→ **DATA FOR PROCESSING**
- Opening Delimiter -
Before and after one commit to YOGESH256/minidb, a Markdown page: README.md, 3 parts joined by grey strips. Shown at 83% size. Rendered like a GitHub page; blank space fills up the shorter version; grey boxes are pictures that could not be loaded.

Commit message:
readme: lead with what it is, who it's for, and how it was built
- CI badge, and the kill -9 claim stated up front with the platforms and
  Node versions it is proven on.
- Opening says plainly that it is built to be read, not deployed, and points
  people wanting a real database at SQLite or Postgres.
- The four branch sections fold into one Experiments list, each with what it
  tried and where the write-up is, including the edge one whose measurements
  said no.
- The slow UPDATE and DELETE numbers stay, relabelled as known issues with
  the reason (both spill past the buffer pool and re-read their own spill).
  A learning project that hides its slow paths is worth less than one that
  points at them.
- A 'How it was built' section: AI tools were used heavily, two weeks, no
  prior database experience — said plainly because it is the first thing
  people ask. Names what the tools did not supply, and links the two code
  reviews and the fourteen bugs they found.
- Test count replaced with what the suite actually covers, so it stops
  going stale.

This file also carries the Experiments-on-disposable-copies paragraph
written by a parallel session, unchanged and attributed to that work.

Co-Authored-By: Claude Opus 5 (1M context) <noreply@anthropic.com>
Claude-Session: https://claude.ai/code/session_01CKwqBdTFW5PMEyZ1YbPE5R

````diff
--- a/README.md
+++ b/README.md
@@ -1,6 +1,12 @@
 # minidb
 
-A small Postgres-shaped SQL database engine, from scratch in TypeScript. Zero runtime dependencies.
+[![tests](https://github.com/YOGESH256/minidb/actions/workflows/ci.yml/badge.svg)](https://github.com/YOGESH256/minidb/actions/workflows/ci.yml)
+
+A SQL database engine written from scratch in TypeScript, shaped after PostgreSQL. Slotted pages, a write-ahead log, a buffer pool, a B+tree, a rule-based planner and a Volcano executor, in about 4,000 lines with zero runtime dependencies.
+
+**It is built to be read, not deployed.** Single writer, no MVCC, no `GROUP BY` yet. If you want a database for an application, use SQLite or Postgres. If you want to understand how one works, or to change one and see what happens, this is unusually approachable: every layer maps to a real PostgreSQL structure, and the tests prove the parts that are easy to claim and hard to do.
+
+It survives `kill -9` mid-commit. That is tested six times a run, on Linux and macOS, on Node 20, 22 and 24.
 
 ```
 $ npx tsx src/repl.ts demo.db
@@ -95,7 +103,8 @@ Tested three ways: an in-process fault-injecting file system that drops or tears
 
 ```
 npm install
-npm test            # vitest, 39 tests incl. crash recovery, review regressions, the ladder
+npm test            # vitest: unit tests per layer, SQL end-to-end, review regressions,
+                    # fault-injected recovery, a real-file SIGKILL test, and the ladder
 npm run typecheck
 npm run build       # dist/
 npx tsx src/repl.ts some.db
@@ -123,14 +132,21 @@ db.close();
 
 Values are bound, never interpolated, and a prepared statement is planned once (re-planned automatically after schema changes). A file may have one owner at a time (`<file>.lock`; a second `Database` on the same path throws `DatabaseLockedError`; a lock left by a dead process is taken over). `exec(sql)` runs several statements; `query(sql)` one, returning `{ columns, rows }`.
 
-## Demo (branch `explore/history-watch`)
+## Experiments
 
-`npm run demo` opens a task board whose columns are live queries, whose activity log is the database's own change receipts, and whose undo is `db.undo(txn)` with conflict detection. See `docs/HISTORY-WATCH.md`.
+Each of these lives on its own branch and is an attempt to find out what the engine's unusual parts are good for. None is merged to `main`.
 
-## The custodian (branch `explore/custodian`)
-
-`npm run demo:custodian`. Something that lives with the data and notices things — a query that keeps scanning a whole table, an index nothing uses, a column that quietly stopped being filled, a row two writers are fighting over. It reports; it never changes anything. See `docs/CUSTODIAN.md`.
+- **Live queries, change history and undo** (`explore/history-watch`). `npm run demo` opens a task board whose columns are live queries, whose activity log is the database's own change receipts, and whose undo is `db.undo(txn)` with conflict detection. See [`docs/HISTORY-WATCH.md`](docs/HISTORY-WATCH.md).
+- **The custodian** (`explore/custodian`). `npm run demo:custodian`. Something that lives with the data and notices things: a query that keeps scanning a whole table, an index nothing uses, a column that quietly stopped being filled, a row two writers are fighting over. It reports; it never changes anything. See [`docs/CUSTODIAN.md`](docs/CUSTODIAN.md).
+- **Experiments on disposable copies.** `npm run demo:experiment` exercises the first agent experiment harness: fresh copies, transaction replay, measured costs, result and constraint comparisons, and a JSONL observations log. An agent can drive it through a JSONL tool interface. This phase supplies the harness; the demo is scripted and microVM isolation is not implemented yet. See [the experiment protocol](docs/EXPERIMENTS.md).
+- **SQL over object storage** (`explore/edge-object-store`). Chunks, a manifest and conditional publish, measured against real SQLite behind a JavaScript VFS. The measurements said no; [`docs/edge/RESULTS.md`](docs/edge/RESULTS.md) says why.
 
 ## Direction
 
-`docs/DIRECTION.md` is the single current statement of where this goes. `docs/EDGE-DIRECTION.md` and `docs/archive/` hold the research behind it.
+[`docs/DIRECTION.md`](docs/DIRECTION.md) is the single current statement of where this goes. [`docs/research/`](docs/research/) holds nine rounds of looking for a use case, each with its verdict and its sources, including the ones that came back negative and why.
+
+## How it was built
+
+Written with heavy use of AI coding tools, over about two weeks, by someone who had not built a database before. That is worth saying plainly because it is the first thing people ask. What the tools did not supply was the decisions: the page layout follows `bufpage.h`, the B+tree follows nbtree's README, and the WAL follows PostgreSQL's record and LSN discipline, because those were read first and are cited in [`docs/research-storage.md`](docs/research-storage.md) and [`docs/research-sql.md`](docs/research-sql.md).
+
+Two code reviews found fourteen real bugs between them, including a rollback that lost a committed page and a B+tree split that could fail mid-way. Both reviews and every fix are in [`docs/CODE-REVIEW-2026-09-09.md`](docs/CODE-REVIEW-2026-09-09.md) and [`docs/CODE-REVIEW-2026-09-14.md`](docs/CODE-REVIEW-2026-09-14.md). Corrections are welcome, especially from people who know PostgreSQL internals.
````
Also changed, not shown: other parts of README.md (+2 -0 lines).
- Closing Delimiter -
→ **THE TASK**
In the material above, find the line containing "people wanting a" and the line containing "- The slow UPDATE", then write out exactly those two lines and every line between them, and nothing more.

→ **RESULT OF THE EXERCISE**
  people wanting a real database at SQLite or Postgres.
- The four branch sections fold into one Experiments list, each with what it
  tried and where the write-up is, including the edge one whose measurements
  said no.
- The slow UPDATE and DELETE numbers stay, relabelled as known issues with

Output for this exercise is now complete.